#### [Data extract]
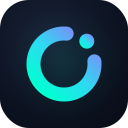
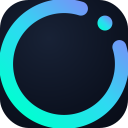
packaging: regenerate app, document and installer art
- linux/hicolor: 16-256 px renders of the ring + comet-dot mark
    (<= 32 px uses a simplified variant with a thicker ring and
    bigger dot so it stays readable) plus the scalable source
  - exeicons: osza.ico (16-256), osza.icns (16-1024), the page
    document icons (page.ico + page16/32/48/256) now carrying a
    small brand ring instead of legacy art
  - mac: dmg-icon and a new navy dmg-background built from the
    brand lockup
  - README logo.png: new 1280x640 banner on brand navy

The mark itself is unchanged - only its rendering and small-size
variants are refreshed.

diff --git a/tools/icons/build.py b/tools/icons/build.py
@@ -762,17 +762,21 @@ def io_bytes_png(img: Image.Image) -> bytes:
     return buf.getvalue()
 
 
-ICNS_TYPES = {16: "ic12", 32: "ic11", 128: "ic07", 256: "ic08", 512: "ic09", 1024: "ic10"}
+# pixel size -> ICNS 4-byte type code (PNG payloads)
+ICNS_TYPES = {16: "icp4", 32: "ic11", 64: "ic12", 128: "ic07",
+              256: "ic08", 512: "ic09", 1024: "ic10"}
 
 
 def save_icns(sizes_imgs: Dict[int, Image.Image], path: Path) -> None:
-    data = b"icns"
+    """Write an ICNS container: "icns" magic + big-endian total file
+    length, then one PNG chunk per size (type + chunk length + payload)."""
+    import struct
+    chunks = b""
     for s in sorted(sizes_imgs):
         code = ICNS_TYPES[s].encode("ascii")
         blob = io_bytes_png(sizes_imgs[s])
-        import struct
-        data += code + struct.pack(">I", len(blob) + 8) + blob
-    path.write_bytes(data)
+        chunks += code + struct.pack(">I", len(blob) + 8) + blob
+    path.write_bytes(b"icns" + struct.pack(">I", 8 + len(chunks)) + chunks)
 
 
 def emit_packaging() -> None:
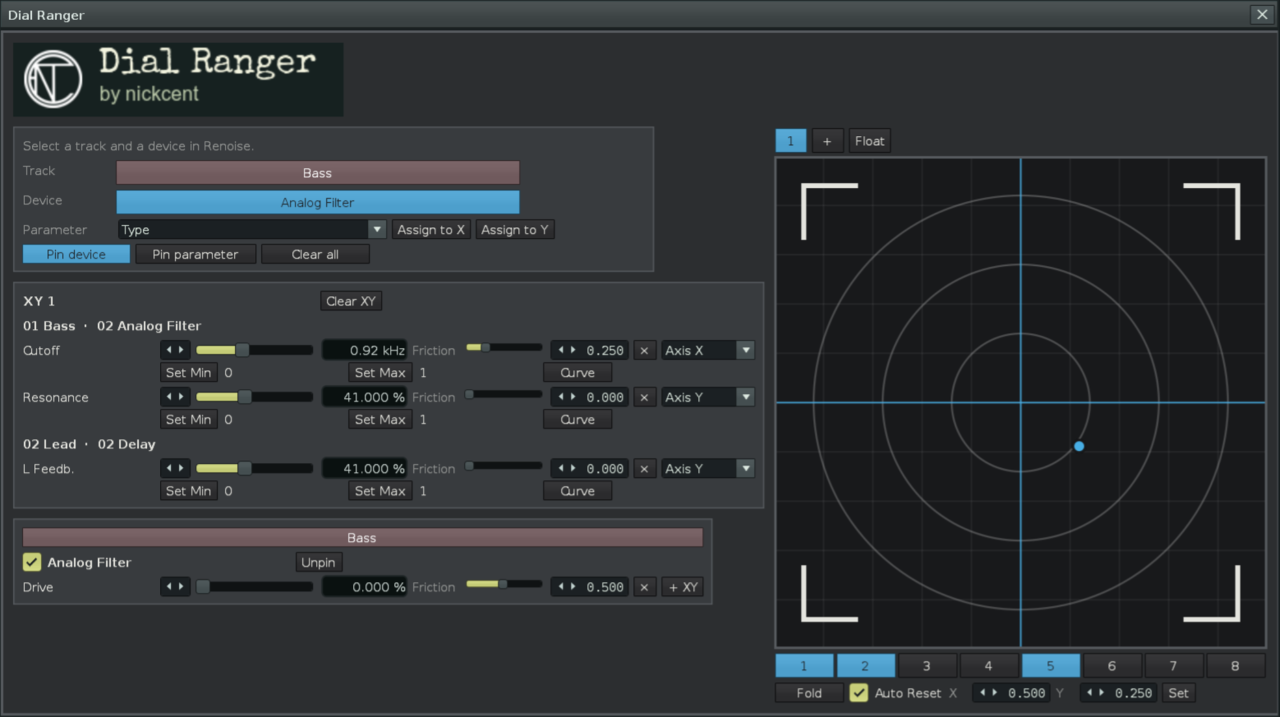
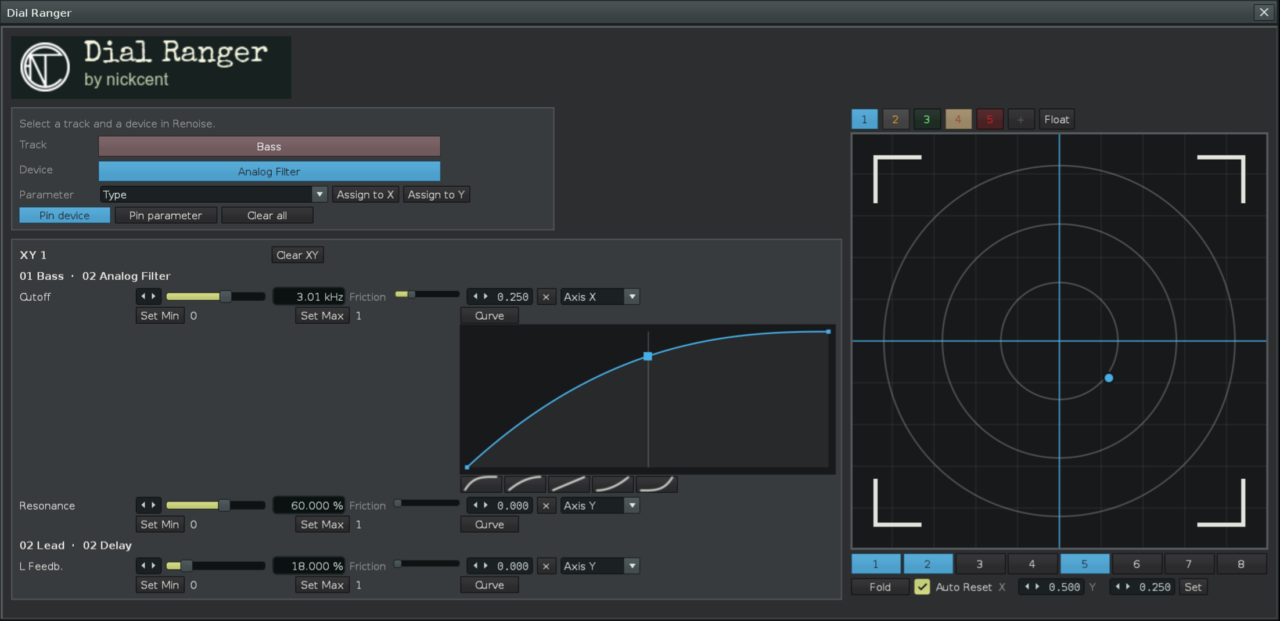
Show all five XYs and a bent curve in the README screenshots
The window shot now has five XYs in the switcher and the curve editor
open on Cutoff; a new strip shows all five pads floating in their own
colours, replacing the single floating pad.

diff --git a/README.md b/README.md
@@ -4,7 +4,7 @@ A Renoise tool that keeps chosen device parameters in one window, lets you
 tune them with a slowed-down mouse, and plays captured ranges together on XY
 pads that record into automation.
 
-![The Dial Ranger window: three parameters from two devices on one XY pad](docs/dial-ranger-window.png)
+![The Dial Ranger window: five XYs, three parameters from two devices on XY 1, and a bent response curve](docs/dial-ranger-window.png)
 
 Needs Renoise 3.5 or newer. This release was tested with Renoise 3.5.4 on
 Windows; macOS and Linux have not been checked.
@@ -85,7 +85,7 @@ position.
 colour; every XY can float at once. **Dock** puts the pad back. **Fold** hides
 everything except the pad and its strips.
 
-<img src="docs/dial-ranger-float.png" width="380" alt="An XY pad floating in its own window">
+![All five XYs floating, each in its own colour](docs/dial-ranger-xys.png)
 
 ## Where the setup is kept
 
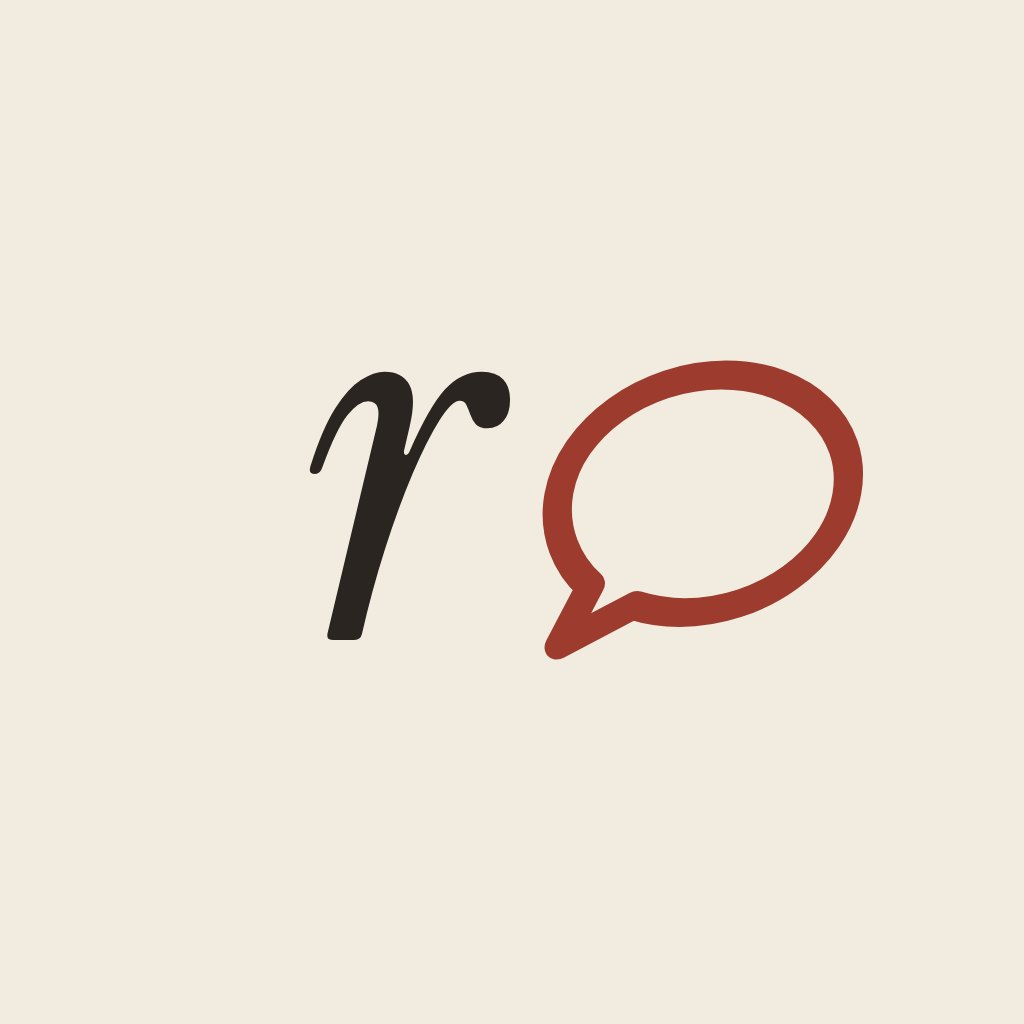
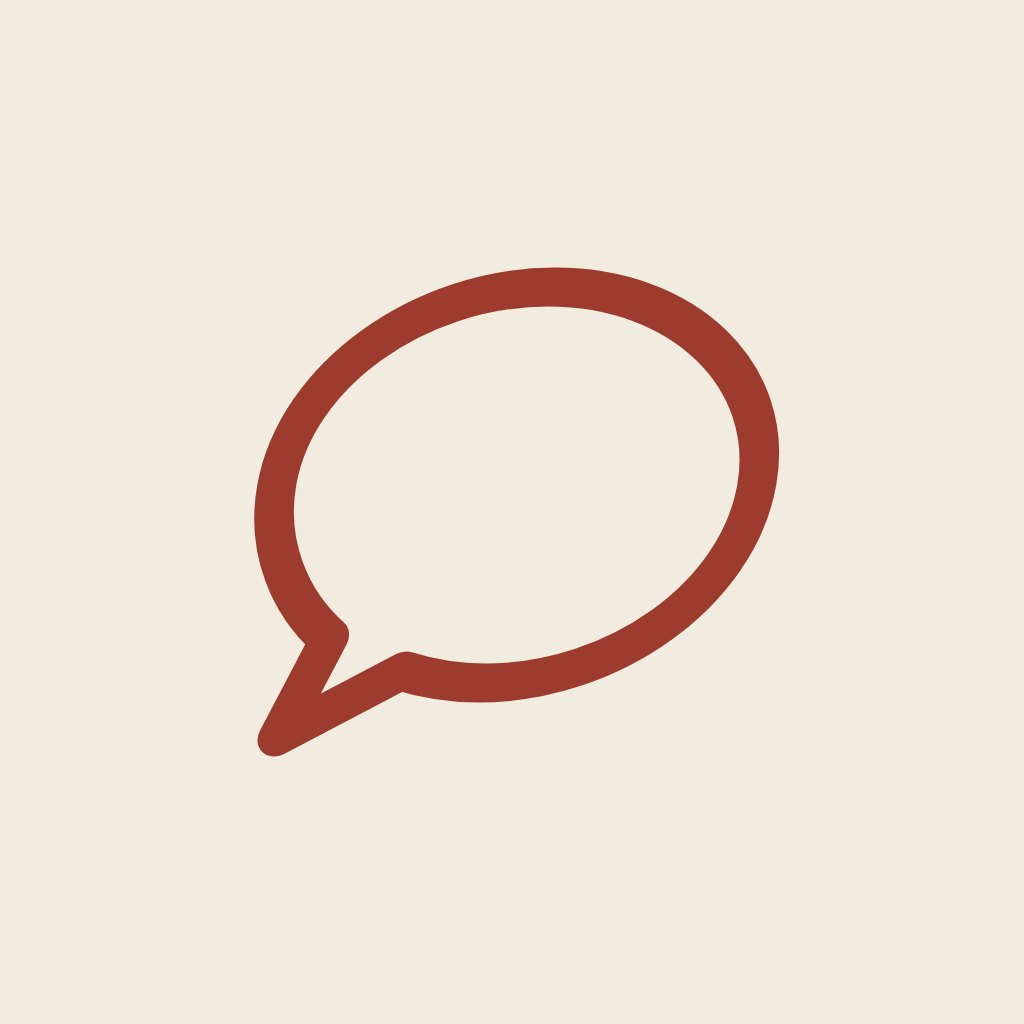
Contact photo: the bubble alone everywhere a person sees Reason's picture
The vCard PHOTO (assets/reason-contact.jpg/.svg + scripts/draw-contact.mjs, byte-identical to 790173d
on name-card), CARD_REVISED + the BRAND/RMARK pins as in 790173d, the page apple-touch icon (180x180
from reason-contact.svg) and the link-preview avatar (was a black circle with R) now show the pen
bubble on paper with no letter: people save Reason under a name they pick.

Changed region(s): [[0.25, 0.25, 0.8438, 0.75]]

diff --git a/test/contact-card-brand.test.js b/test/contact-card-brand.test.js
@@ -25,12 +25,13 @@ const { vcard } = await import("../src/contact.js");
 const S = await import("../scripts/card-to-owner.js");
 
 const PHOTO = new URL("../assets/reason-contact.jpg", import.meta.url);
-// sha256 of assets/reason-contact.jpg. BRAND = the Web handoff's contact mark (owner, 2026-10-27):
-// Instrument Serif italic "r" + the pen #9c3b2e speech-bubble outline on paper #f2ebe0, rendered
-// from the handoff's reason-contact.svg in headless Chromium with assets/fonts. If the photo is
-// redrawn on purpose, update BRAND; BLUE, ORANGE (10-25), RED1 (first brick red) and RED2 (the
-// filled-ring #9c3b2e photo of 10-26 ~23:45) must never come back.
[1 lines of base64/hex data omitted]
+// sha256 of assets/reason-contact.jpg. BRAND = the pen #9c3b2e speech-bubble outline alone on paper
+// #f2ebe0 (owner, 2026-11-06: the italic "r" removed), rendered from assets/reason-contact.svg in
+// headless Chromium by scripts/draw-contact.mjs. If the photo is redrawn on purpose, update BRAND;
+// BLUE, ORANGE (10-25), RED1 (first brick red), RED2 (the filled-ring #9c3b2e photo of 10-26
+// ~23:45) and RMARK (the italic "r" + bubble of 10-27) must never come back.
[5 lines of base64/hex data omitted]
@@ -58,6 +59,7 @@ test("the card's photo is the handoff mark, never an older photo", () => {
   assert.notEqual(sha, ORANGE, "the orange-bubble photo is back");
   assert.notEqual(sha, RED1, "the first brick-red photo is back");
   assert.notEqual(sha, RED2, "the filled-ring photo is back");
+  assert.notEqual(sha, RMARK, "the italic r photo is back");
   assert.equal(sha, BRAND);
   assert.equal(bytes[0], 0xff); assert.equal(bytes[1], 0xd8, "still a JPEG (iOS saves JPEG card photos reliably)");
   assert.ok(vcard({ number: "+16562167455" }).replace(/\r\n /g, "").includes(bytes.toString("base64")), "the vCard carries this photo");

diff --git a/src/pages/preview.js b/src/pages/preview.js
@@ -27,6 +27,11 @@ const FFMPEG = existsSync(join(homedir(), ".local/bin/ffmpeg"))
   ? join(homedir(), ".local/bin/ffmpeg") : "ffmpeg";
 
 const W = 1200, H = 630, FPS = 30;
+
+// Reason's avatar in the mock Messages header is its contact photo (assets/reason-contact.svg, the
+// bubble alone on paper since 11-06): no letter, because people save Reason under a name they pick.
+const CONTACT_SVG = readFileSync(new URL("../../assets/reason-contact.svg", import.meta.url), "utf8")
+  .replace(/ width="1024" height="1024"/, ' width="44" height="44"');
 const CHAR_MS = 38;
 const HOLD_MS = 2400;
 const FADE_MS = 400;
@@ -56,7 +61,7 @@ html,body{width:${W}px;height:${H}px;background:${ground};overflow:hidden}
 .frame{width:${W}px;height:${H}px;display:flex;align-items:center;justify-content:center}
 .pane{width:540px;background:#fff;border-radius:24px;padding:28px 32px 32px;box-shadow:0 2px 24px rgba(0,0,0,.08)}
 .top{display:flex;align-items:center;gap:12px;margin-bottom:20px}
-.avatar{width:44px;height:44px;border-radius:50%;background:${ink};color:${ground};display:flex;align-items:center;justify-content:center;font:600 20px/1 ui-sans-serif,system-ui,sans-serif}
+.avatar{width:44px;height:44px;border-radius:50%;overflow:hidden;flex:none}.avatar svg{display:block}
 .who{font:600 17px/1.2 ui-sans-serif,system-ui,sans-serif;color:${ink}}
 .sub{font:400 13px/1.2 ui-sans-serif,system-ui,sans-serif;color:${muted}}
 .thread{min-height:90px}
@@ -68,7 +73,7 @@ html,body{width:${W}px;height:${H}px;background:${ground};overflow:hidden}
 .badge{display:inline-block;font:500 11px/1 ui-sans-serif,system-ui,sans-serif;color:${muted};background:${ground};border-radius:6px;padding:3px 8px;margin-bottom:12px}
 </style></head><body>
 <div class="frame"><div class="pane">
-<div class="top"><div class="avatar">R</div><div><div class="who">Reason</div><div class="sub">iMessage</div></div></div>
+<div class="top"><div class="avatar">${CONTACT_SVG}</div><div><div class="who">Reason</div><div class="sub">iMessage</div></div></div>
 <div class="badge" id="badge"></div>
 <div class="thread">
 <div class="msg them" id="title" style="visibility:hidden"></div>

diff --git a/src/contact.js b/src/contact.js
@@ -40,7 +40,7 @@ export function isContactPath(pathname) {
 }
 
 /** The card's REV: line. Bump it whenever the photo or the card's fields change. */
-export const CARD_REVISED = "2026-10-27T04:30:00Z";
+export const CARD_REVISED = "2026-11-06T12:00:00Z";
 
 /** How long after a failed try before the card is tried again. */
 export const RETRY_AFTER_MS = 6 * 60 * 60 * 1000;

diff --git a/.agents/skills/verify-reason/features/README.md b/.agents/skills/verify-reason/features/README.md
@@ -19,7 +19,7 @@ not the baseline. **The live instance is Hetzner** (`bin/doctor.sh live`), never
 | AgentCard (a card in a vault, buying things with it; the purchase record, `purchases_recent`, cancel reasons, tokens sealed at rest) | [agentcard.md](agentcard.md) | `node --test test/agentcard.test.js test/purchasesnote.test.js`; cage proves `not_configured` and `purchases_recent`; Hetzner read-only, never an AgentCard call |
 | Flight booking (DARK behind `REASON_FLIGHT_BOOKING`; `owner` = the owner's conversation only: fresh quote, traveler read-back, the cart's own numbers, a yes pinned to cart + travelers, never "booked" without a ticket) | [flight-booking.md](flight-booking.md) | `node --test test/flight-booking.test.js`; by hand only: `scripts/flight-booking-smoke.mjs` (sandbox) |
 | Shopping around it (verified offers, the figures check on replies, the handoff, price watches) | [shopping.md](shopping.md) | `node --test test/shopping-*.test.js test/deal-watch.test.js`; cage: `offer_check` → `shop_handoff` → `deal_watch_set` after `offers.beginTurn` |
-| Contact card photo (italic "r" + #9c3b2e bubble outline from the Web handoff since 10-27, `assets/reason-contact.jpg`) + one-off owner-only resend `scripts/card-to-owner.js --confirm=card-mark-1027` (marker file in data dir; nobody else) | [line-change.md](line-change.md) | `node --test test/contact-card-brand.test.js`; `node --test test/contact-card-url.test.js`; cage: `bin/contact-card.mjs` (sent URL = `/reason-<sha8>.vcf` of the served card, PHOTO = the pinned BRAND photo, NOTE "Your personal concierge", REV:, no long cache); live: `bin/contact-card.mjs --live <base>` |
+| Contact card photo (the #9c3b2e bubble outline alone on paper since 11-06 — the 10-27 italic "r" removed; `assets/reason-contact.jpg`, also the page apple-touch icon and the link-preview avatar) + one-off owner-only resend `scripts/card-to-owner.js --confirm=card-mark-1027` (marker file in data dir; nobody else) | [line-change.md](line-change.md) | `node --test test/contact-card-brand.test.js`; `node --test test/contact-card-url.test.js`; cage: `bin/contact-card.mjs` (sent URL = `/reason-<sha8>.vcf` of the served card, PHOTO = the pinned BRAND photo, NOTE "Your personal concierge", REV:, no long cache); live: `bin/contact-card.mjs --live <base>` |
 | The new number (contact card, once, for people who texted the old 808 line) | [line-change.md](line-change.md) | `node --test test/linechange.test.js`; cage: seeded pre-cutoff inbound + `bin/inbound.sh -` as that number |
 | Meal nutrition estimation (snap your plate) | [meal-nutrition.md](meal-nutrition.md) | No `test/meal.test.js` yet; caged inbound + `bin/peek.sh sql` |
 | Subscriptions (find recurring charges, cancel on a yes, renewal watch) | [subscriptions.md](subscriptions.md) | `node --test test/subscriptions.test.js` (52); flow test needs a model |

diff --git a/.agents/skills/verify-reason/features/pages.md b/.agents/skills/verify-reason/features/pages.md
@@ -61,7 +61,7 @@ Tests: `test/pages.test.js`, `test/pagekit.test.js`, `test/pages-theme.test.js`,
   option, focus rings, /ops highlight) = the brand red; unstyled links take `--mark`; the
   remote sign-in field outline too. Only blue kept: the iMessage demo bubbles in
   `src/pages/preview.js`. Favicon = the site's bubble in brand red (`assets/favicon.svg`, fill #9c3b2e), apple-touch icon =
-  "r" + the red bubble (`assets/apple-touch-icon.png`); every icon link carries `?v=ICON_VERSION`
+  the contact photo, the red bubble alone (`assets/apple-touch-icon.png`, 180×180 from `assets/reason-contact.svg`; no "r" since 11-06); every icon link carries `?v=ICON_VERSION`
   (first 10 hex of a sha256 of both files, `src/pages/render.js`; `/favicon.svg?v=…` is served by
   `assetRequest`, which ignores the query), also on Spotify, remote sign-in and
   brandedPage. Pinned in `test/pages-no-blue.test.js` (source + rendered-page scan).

#### [What to work on]
Which of the lines above include the string "muted"? Pick them out and copy them.

#### [Final answer]
 .sub{font:400 13px/1.2 ui-sans-serif,system-ui,sans-serif;color:${muted}}
 .badge{display:inline-block;font:500 11px/1 ui-sans-serif,system-ui,sans-serif;color:${muted};background:${ground};border-radius:6px;padding:3px 8px;margin-bottom:12px}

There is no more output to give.